◆ WHAT IS REQUIRED ◆
The expected output is the data below, character for character, without its pictures.

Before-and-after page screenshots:
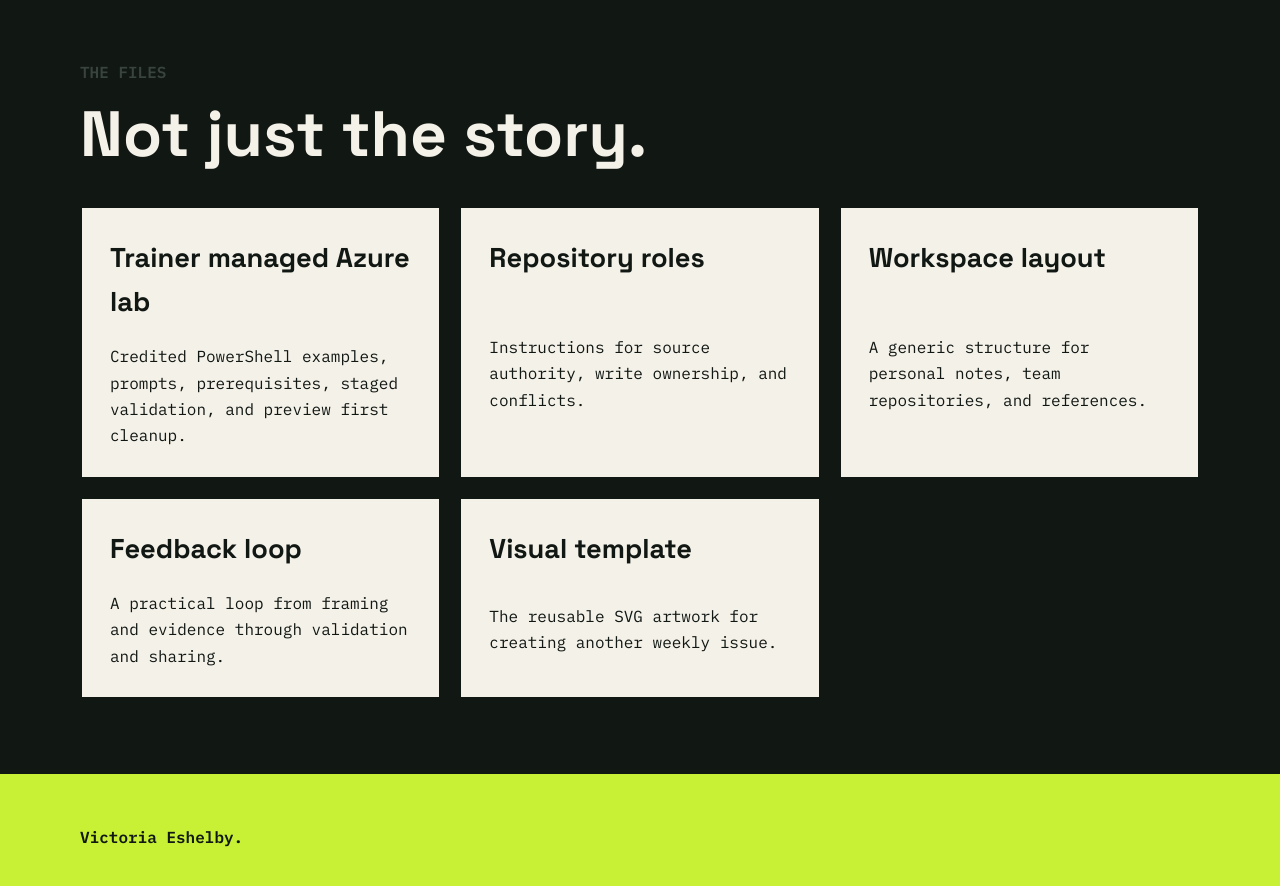
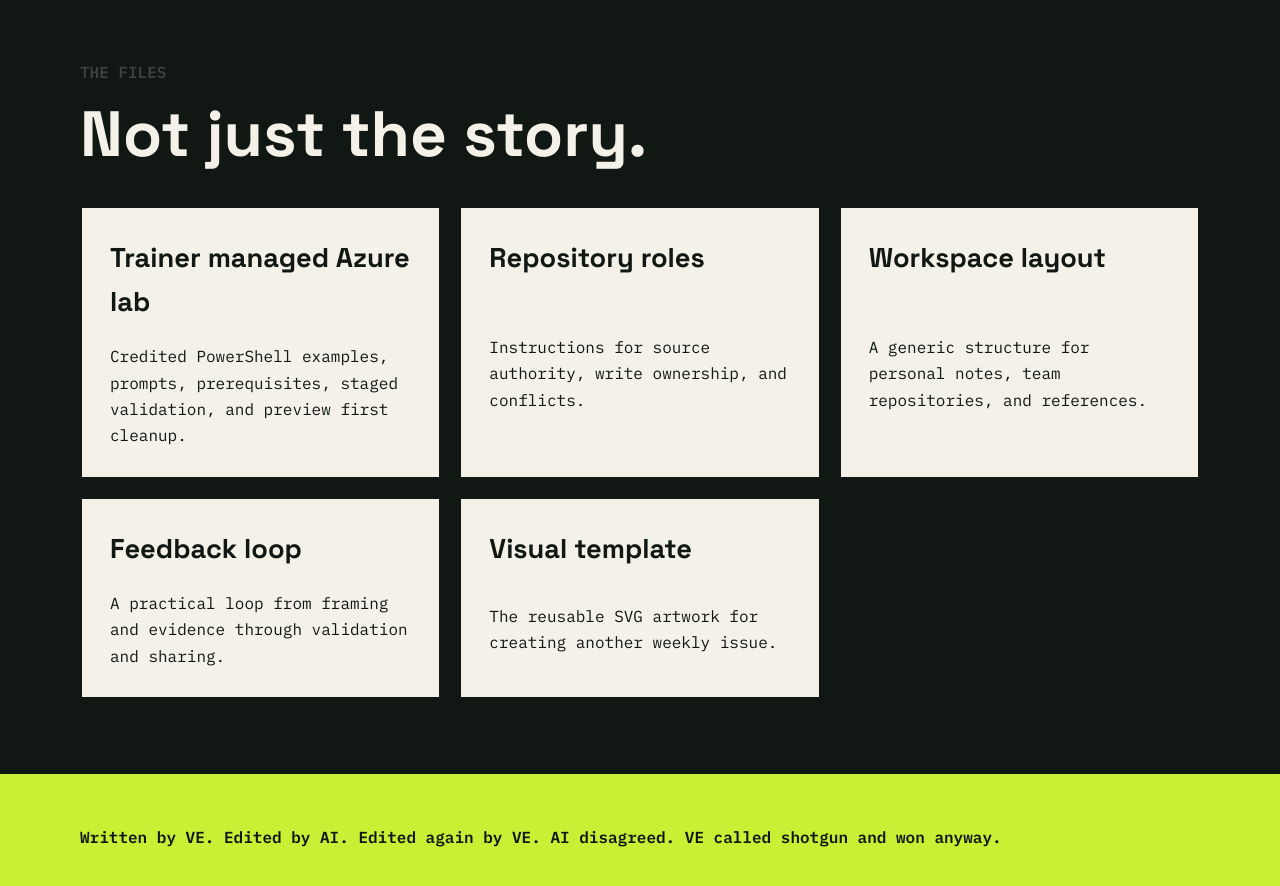
Before and after one commit to VEshelbyMTT/today-ai-learned, a Jekyll site: the page built from index.md, in a window 1280 px wide and 900 px high, scrolled down 2255 px. Shown: the top 886 px of the window. Built offline with Jekyll 4.4.1, drawn with Linux system fonts in a browser that asks for light colours.

Commit message:
Keep the playful footer site wide
Restore the shared footer joke while leaving the redundant article sign-off removed.

Co-authored-by: Copilot <223556219+Copilot@users.noreply.github.com>

```diff
--- a/_layouts/default.html
+++ b/_layouts/default.html
@@ -29,7 +29,7 @@
     </main>
 
     <footer class="site-footer">
-      <p>Victoria Eshelby.</p>
+      <p>Written by VE. Edited by AI. Edited again by VE. AI disagreed. VE called shotgun and won anyway.</p>
     </footer>
   </body>
 </html>
```
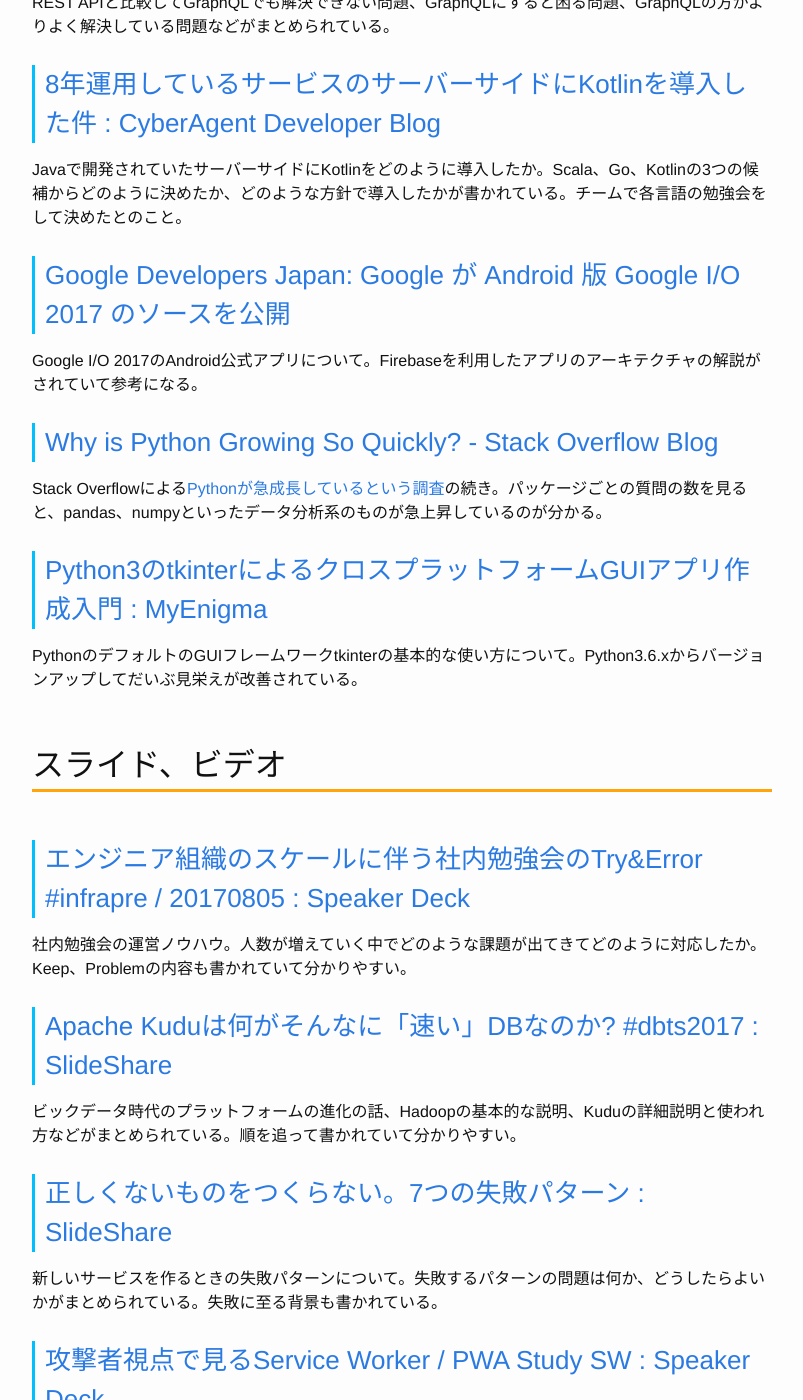
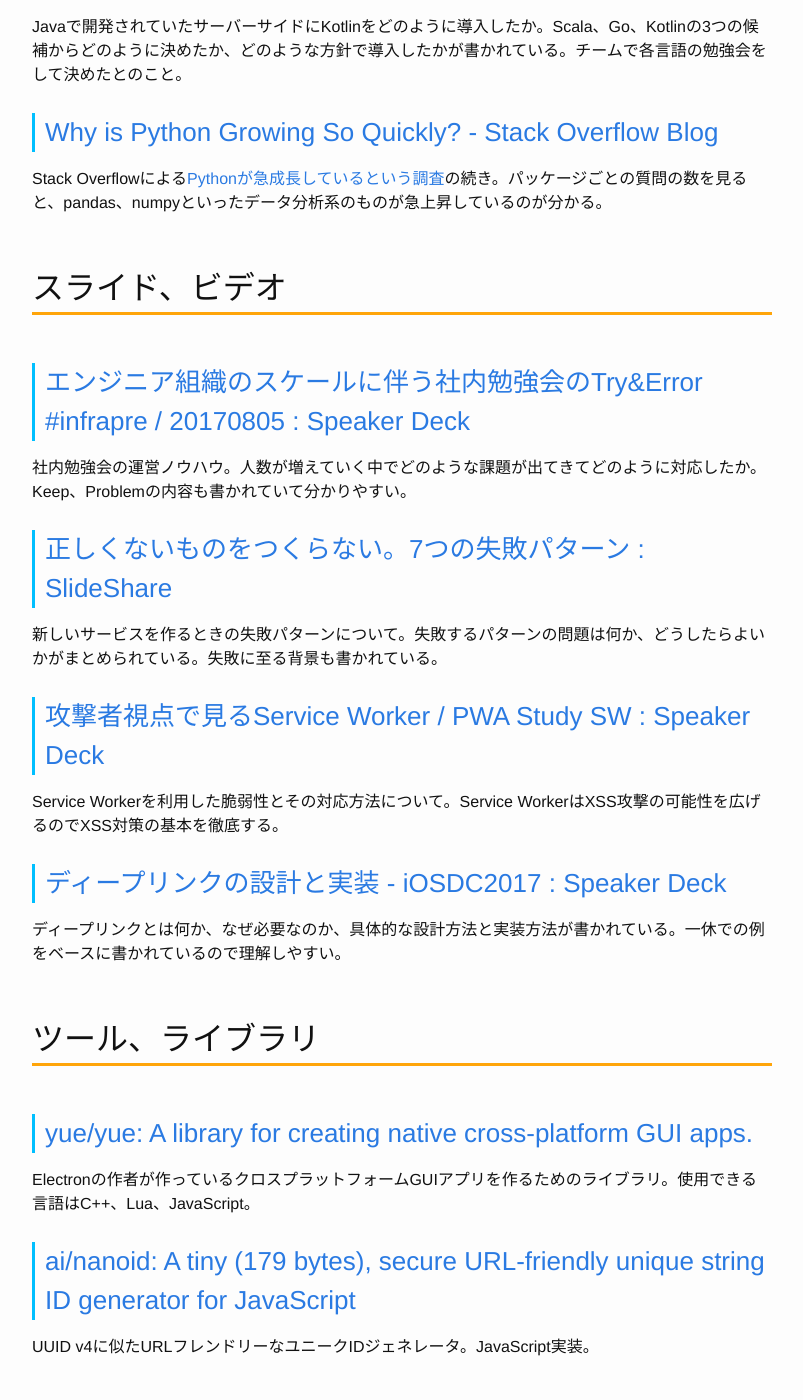
Before and after one commit to Gather-Tech/Gather-Tech.github.io, a Jekyll site: the page built from _posts/2017/2017-09-18-Gather64.md, in a window 1280 px wide and 1400 px high, scrolled down 2763 px. Shown: the whole window, without its empty margins (238-1041 px from the left). Built offline with Jekyll 4.4.1, drawn with Linux system fonts in a browser that asks for light colours; some of the changed text lies outside the part shown.

Commit message:
Reduce articles

```diff
--- a/_posts/2017/2017-09-18-Gather64.md
+++ b/_posts/2017/2017-09-18-Gather64.md
@@ -59,10 +59,6 @@
 
 EC2で運用していたCrowiをKubernetes上で動かすようにした方法とそのときの知見が書かれている。GKEを採用、MongoDBはKubernetes外に出してGCE上に構築。
 
-### [PostgreSQLの実行計画を読み解くための参考資料集 - ぱと隊長日誌](http://taityo-diary.hatenablog.jp/entry/2017/09/10/091729)
-
-PostgreSQLの実行計画関連の有用な資料や書籍のまとめ。
-
 ### [Android Developers Blog: Optimize your Android apps for Chromebooks](https://android-developers.googleblog.com/2017/09/optimize-your-android-apps-for.html)
 
 AndroidアプリをChromebook対応する方法。オリエンテーション対応、複数の入力方法のサポート、大画面対応、ウインドウサイズ変更対応など。
@@ -75,27 +71,15 @@
 
 Javaで開発されていたサーバーサイドにKotlinをどのように導入したか。Scala、Go、Kotlinの3つの候補からどのように決めたか、どのような方針で導入したかが書かれている。チームで各言語の勉強会をして決めたとのこと。
 
-### [Google Developers Japan: Google が Android 版 Google I/O 2017 のソースを公開](https://developers-jp.googleblog.com/2017/09/google-android-google-io-2017.html)
-
-Google I/O 2017のAndroid公式アプリについて。Firebaseを利用したアプリのアーキテクチャの解説がされていて参考になる。
-
 ### [Why is Python Growing So Quickly? - Stack Overflow Blog](https://stackoverflow.blog/2017/09/14/python-growing-quickly/)
 
-Stack Overflowによる[Pythonが急成長しているという調査](https://stackoverflow.blog/2017/09/06/incredible-growth-python/?utm_source=so-owned&utm_medium=blog&utm_campaign=gen-blog&utm_content=blog-link&utm_term=why-python-growing-quickly)の続き。パッケージごとの質問の数を見ると、pandas、numpyといったデータ分析系のものが急上昇しているのが分かる。
-
-### [Python3のtkinterによるクロスプラットフォームGUIアプリ作成入門 : MyEnigma](http://myenigma.hatenablog.com/entry/2017/09/15/150945)
-
-PythonのデフォルトのGUIフレームワークtkinterの基本的な使い方について。Python3.6.xからバージョンアップしてだいぶ見栄えが改善されている。
+Stack Overflowによる[Pythonが急成長しているという調査](https://stackoverflow.blog/2017/09/06/incredible-growth-python/)の続き。パッケージごとの質問の数を見ると、pandas、numpyといったデータ分析系のものが急上昇しているのが分かる。
 
 ## スライド、ビデオ
 
 ### [エンジニア組織のスケールに伴う社内勉強会のTry&Error #infrapre / 20170805 : Speaker Deck](https://speakerdeck.com/yuzutas0/20170805)
 
 社内勉強会の運営ノウハウ。人数が増えていく中でどのような課題が出てきてどのように対応したか。Keep、Problemの内容も書かれていて分かりやすい。
-
-### [Apache Kuduは何がそんなに「速い」DBなのか? #dbts2017 : SlideShare](https://www.slideshare.net/Cloudera_jp/apache-kududb-dbts2017)
-
-ビックデータ時代のプラットフォームの進化の話、Hadoopの基本的な説明、Kuduの詳細説明と使われ方などがまとめられている。順を追って書かれていて分かりやすい。
 
 ### [正しくないものをつくらない。7つの失敗パターン : SlideShare](https://www.slideshare.net/papanda/7-79699560)
 
@@ -121,10 +105,6 @@
 
 ## サービス、アプリ
 
-### [borderline.biz](http://borderline.biz/)
-
-サイドプロジェクトのマーケットプレイス。サイドプロジェクトの売買や譲渡ができる。
-
 ### [SCONE Diff - 差分ファイル納品にリラックスを。](http://sconeapp.com/diff/)
 
 差分ファイルを抽出できるアプリ。日時指定、拡張子指定、除外ファイル指定などができる。Windows版とMac版あり。
```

◆ RESPONSE ◆
Before and after one commit to VEshelbyMTT/today-ai-learned, a Jekyll site: the page built from index.md, in a window 1280 px wide and 900 px high, scrolled down 2255 px. Shown: the top 886 px of the window. Built offline with Jekyll 4.4.1, drawn with Linux system fonts in a browser that asks for light colours.

Commit message:
Keep the playful footer site wide
Restore the shared footer joke while leaving the redundant article sign-off removed.

Co-authored-by: Copilot <223556219+Copilot@users.noreply.github.com>

```diff
--- a/_layouts/default.html
+++ b/_layouts/default.html
@@ -29,7 +29,7 @@
     </main>
 
     <footer class="site-footer">
-      <p>Victoria Eshelby.</p>
+      <p>Written by VE. Edited by AI. Edited again by VE. AI disagreed. VE called shotgun and won anyway.</p>
     </footer>
   </body>
 </html>
```
Before and after one commit to Gather-Tech/Gather-Tech.github.io, a Jekyll site: the page built from _posts/2017/2017-09-18-Gather64.md, in a window 1280 px wide and 1400 px high, scrolled down 2763 px. Shown: the whole window, without its empty margins (238-1041 px from the left). Built offline with Jekyll 4.4.1, drawn with Linux system fonts in a browser that asks for light colours; some of the changed text lies outside the part shown.

Commit message:
Reduce articles

```diff
--- a/_posts/2017/2017-09-18-Gather64.md
+++ b/_posts/2017/2017-09-18-Gather64.md
@@ -59,10 +59,6 @@
 
 EC2で運用していたCrowiをKubernetes上で動かすようにした方法とそのときの知見が書かれている。GKEを採用、MongoDBはKubernetes外に出してGCE上に構築。
 
-### [PostgreSQLの実行計画を読み解くための参考資料集 - ぱと隊長日誌](http://taityo-diary.hatenablog.jp/entry/2017/09/10/091729)
-
-PostgreSQLの実行計画関連の有用な資料や書籍のまとめ。
-
 ### [Android Developers Blog: Optimize your Android apps for Chromebooks](https://android-developers.googleblog.com/2017/09/optimize-your-android-apps-for.html)
 
 AndroidアプリをChromebook対応する方法。オリエンテーション対応、複数の入力方法のサポート、大画面対応、ウインドウサイズ変更対応など。
@@ -75,27 +71,15 @@
 
 Javaで開発されていたサーバーサイドにKotlinをどのように導入したか。Scala、Go、Kotlinの3つの候補からどのように決めたか、どのような方針で導入したかが書かれている。チームで各言語の勉強会をして決めたとのこと。
 
-### [Google Developers Japan: Google が Android 版 Google I/O 2017 のソースを公開](https://developers-jp.googleblog.com/2017/09/google-android-google-io-2017.html)
-
-Google I/O 2017のAndroid公式アプリについて。Firebaseを利用したアプリのアーキテクチャの解説がされていて参考になる。
-
 ### [Why is Python Growing So Quickly? - Stack Overflow Blog](https://stackoverflow.blog/2017/09/14/python-growing-quickly/)
 
-Stack Overflowによる[Pythonが急成長しているという調査](https://stackoverflow.blog/2017/09/06/incredible-growth-python/?utm_source=so-owned&utm_medium=blog&utm_campaign=gen-blog&utm_content=blog-link&utm_term=why-python-growing-quickly)の続き。パッケージごとの質問の数を見ると、pandas、numpyといったデータ分析系のものが急上昇しているのが分かる。
-
-### [Python3のtkinterによるクロスプラットフォームGUIアプリ作成入門 : MyEnigma](http://myenigma.hatenablog.com/entry/2017/09/15/150945)
-
-PythonのデフォルトのGUIフレームワークtkinterの基本的な使い方について。Python3.6.xからバージョンアップしてだいぶ見栄えが改善されている。
+Stack Overflowによる[Pythonが急成長しているという調査](https://stackoverflow.blog/2017/09/06/incredible-growth-python/)の続き。パッケージごとの質問の数を見ると、pandas、numpyといったデータ分析系のものが急上昇しているのが分かる。
 
 ## スライド、ビデオ
 
 ### [エンジニア組織のスケールに伴う社内勉強会のTry&Error #infrapre / 20170805 : Speaker Deck](https://speakerdeck.com/yuzutas0/20170805)
 
 社内勉強会の運営ノウハウ。人数が増えていく中でどのような課題が出てきてどのように対応したか。Keep、Problemの内容も書かれていて分かりやすい。
-
-### [Apache Kuduは何がそんなに「速い」DBなのか? #dbts2017 : SlideShare](https://www.slideshare.net/Cloudera_jp/apache-kududb-dbts2017)
-
-ビックデータ時代のプラットフォームの進化の話、Hadoopの基本的な説明、Kuduの詳細説明と使われ方などがまとめられている。順を追って書かれていて分かりやすい。
 
 ### [正しくないものをつくらない。7つの失敗パターン : SlideShare](https://www.slideshare.net/papanda/7-79699560)
 
@@ -121,10 +105,6 @@
 
 ## サービス、アプリ
 
-### [borderline.biz](http://borderline.biz/)
-
-サイドプロジェクトのマーケットプレイス。サイドプロジェクトの売買や譲渡ができる。
-
 ### [SCONE Diff - 差分ファイル納品にリラックスを。](http://sconeapp.com/diff/)
 
 差分ファイルを抽出できるアプリ。日時指定、拡張子指定、除外ファイル指定などができる。Windows版とMac版あり。
```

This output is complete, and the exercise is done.